Government propose to change live music law

By Jamie Mann

sparrow-and-the-workshopThe government has expressed their will to improve the UK live music scene after proposing to allow small capacity venues to hold gigs without a licence last Thursday.  Though the proposition is currently undergoing a 12-week consultation, musicians and venue-owners alike have been offered hope for a prominent music scene; the scene has been somewhat restricted since the initiation of the 2003 Licencing Act.  The act currently enforces that venues of any capacity must possess a licence in order to host musical entertainment; obtaining a licence is not a simple task  as many have found to process strenuous and expensive to complete.

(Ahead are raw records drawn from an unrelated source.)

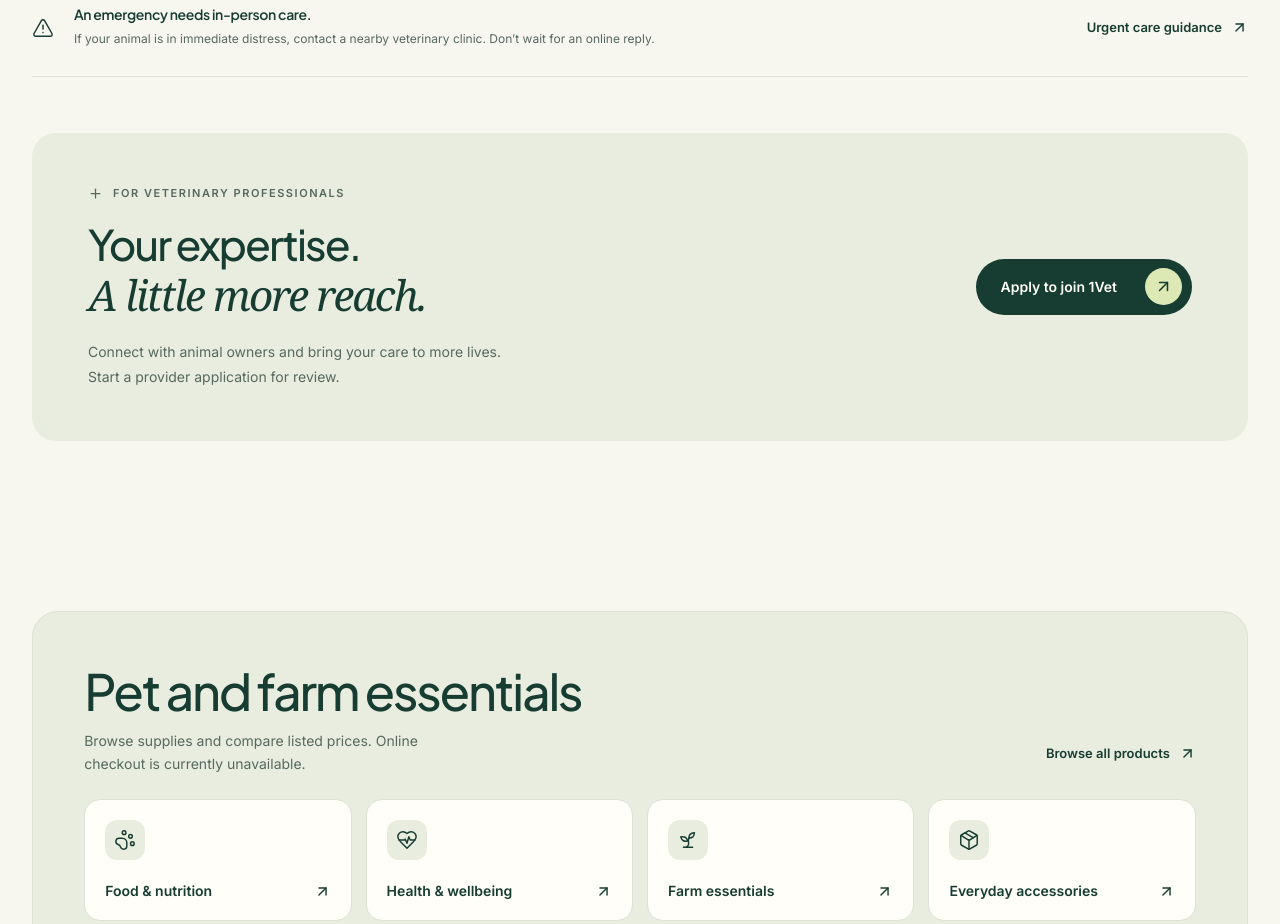
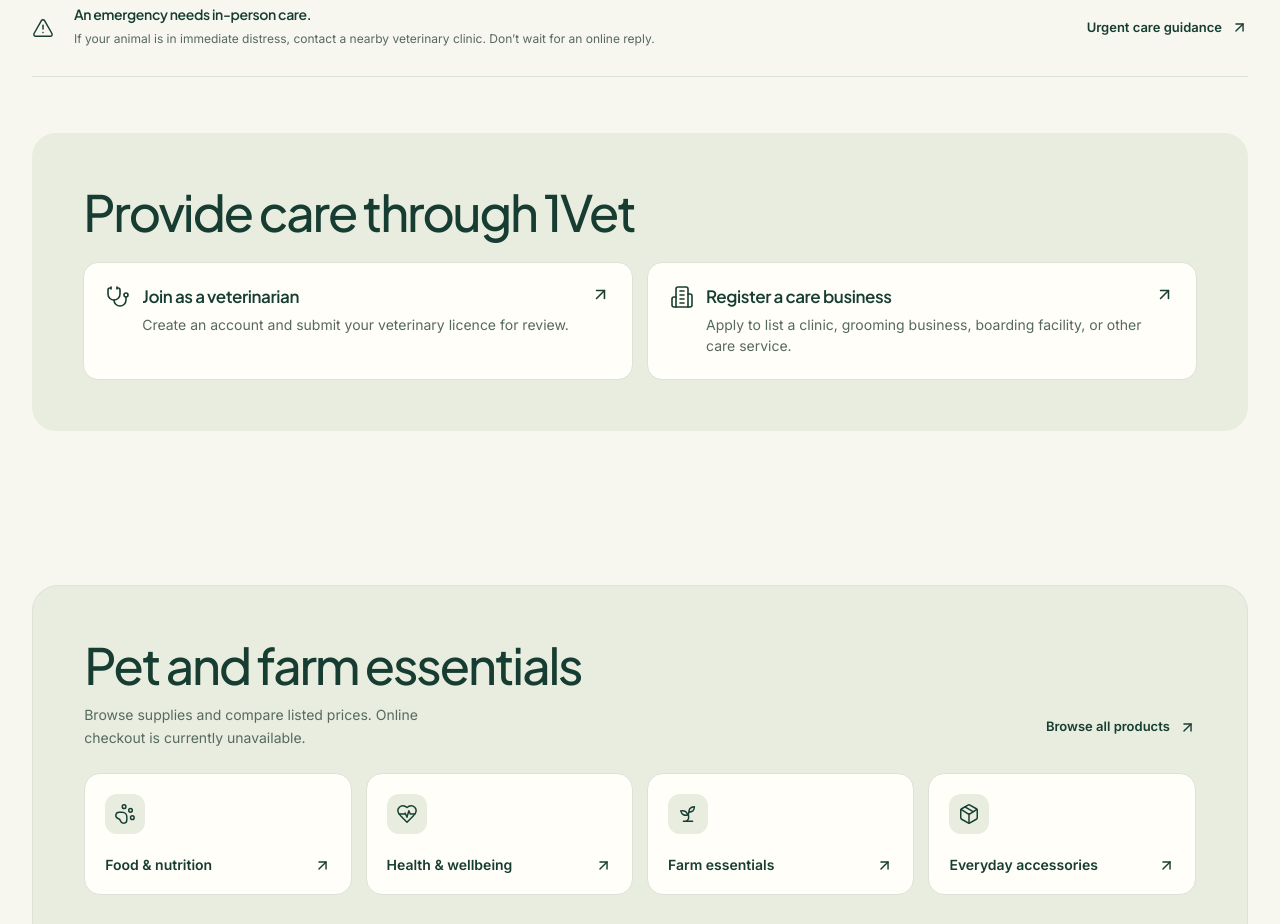
Before and after one commit to kenoyek/ONEVET-MAIN, a React (Vite) app: page / in a window 1280 px wide. Shown: the part 4580-5504 px from the top of the page. Built offline with nearby package versions, Linux system fonts and the light colour scheme; no server answers.

Commit message:
Give veterinarians and care businesses distinct homepage signup paths

```diff
--- a/src/components/landing/CarePathways.tsx
+++ b/src/components/landing/CarePathways.tsx
@@ -1,5 +1,5 @@
 import { Link } from 'react-router-dom';
-import { ArrowUpRight, House, Search, CalendarPlus, CalendarCheck, TriangleAlert, Plus } from 'lucide-react';
+import { ArrowUpRight, House, Search, CalendarPlus, CalendarCheck, TriangleAlert, Stethoscope, Building2 } from 'lucide-react';
 import { Accordion, AccordionContent, AccordionItem, AccordionTrigger } from '@/components/ui/accordion';
 import farmImage from '@/assets/marketing/welcome-farm-760.webp';
 import petImage from '@/assets/marketing/welcome-pets-760.webp';
@@ -115,6 +115,22 @@ export function CareGuidance() {
       </Accordion>
     </section>
     <section className="container-wide welcome-urgent"><div><TriangleAlert size={22} strokeWidth={1.6} aria-hidden="true" /><div><h2>An emergency needs in-person care.</h2><p>If your animal is in immediate distress, contact a nearby veterinary clinic. Don’t wait for an online reply.</p></div><Link to="/urgent-care" className="welcome-text-link">Urgent care guidance <ArrowUpRight size={17} aria-hidden="true" /></Link></div></section>
-    <section className="container-wide welcome-professionals" aria-labelledby="professional-heading"><div><div><p className="welcome-kicker"><Plus size={15} aria-hidden="true" /> For veterinary professionals</p><h2 id="professional-heading">Your expertise.<br /><em>A little more reach.</em></h2><p>Connect with animal owners and bring your care to more lives. Start a provider application for review.</p></div><Link className="welcome-button welcome-button-primary" to="/auth?mode=signup&role=veterinarian">Apply to join 1Vet <span><ArrowUpRight size={19} aria-hidden="true" /></span></Link></div></section>
+    <section className="container-wide welcome-professionals" aria-labelledby="professional-heading">
+      <div className="welcome-professionals-panel">
+        <h2 id="professional-heading">Provide care through 1Vet</h2>
+        <div className="welcome-professionals-grid">
+          <Link to="/auth?mode=signup&role=veterinarian" className="welcome-professional-path">
+            <Stethoscope size={24} strokeWidth={1.6} aria-hidden="true" />
+            <div><h3>Join as a veterinarian</h3><p>Create an account and submit your veterinary licence for review.</p></div>
+            <ArrowUpRight size={19} aria-hidden="true" />
+          </Link>
+          <Link to="/provider/register" className="welcome-professional-path">
+            <Building2 size={24} strokeWidth={1.6} aria-hidden="true" />
+            <div><h3>Register a care business</h3><p>Apply to list a clinic, grooming business, boarding facility, or other care service.</p></div>
+            <ArrowUpRight size={19} aria-hidden="true" />
+          </Link>
+        </div>
+      </div>
+    </section>
   </>;
 }
--- a/src/components/landing/welcome.css
+++ b/src/components/landing/welcome.css
@@ -32,7 +32,7 @@
 .welcome-text-link:hover { text-decoration: underline; }
 .welcome-section { padding-top: 100px; padding-bottom: 100px; }
 .welcome-section-heading { display: flex; justify-content: space-between; align-items: flex-end; gap: 40px; margin-bottom: 38px; }
-.welcome-home .welcome-section-heading h2, .welcome-faq h2, .welcome-professionals h2 { font-size: clamp(35px, 3.3vw, 50px); font-weight: 500; letter-spacing: -.045em; line-height: 1.17; margin-top: 17px; }
+.welcome-home .welcome-section-heading h2, .welcome-faq h2 { font-size: clamp(35px, 3.3vw, 50px); font-weight: 500; letter-spacing: -.045em; line-height: 1.17; margin-top: 17px; }
 .welcome-section-heading > p { max-width: 340px; color: var(--welcome-soft); font-size: 14px; line-height: 1.8; padding-bottom: 4px; }
 .welcome-pathways.welcome-section { scroll-margin-top: 95px; padding-block: clamp(42px, 6vw, 80px) 0; }
 .welcome-home .welcome-pathways h2 { max-width: 21ch; margin-top: 0; }
@@ -68,10 +68,6 @@
 .welcome-urgent h2 { font-size: 14px; font-weight: 600; }
 .welcome-urgent p { color: var(--welcome-soft); font-size: 12px; line-height: 1.8; max-width: 640px; margin-top: 5px; }
 .welcome-urgent a { margin-left: auto; flex-shrink: 0; }
-.welcome-professionals { padding-bottom: 80px; }
-.welcome-professionals > div { padding: 52px 56px; background: var(--welcome-sage); border-radius: 24px; display: flex; justify-content: space-between; align-items: center; gap: 40px; }
-.welcome-professionals p:not(.welcome-kicker) { max-width: 440px; font-size: 14px; color: var(--welcome-soft); line-height: 1.8; margin-top: 20px; }
-.welcome-professionals .welcome-button { flex-shrink: 0; }
 @media(max-width: 1023px) {
   .welcome-faq { gap: 45px; }
   .welcome-section { padding-top: 75px; padding-bottom: 75px; }
@@ -80,7 +76,7 @@
   .welcome-button { min-height: 54px; }
   .welcome-section { padding-top: 58px; padding-bottom: 58px; }
   .welcome-section-heading { flex-direction: column; align-items: flex-start; gap: 20px; margin-bottom: 27px; }
-  .welcome-home .welcome-section-heading h2, .welcome-faq h2, .welcome-professionals h2 { font-size: 37px; margin-top: 14px; }
+  .welcome-home .welcome-section-heading h2, .welcome-faq h2 { font-size: 37px; margin-top: 14px; }
   .welcome-section-heading > p { font-size: 13px; }
   .welcome-path-grid { grid-template-columns: 1fr; gap: 22px; }
   .welcome-path-copy { padding: 18px 16px 0; gap: 12px; }
@@ -94,8 +90,6 @@
   .welcome-urgent { padding-bottom: 38px; }
   .welcome-urgent > div { display: grid; grid-template-columns: 22px 1fr; gap: 10px 14px; align-items: start; }
   .welcome-urgent a { grid-column: 2; margin-left: 0; }
-  .welcome-professionals { padding-bottom: 48px; }
-  .welcome-professionals > div { padding: 32px 25px; flex-direction: column; align-items: flex-start; gap: 25px; }
 }
 @media(prefers-reduced-motion: reduce) { .welcome-home .welcome-path-image img, .welcome-home .welcome-button, .welcome-home .welcome-path-card { transition: none; } .welcome-home .welcome-path-card:hover img { transform: none; } }
 
@@ -367,3 +361,13 @@
   .welcome-marketplace-heading { flex-direction: column; align-items: flex-start; row-gap: 8px; }
   .welcome-shop-categories { grid-template-columns: repeat(2, minmax(0, 1fr)); gap: 10px; margin-top: 16px; }
 }
+
+.welcome-professionals { padding-bottom: clamp(30px, 5vw, 70px); }
+.welcome-professionals-panel { padding: clamp(20px, 4vw, 52px); border-radius: 24px; background: var(--welcome-sage); }
+.welcome-professionals h2 { font-size: clamp(29px, 4vw, 50px); font-weight: 500; line-height: 1.12; letter-spacing: -.045em; }
+.welcome-professionals-grid { display: grid; grid-template-columns: repeat(2, minmax(0, 1fr)); gap: 14px; margin-top: 22px; }
+.welcome-professional-path { display: grid; grid-template-columns: auto minmax(0, 1fr) auto; align-items: start; gap: 12px; border: 1px solid var(--welcome-line); border-radius: 15px; padding: clamp(14px, 2vw, 22px); background: var(--welcome-card); }
+.welcome-professional-path:hover { border-color: var(--welcome-soft); }
+.welcome-professional-path h3 { font-size: 17px; font-weight: 600; line-height: 1.35; }
+.welcome-professional-path p { margin-top: 6px; color: var(--welcome-soft); font-size: 14px; line-height: 1.55; }
+@media (max-width: 767px) { .welcome-professionals-grid { grid-template-columns: 1fr; } }
```
Also changed, not shown: 1 other file (tests, documents, lock files or other folders).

Nick Stewart, manager of the popular club Sneaky Pete’s agreed that the government’s proposal would be an asset to Edinburgh’s music scene with numerous clubs and pubs who could grant customers live music.  Stewart did not deem the process of achieving a licence an ordeal mentioning that it was “pretty easy” however, the capacity of his club was reduced from 120 to 84.  Though Stewart highlighted that the 2005 act affects Scotland and differs from the 2003 act, should the government’s proposition be successful , an improvement Edinburgh’s music scene could be imminent.

http://www.guardian.co.uk/music/2009/oct/21/police-law

http://lesbonner.mycouncillor.org.uk/2009/10/22/government-proposals-for-live-music-are-a-damp-squib/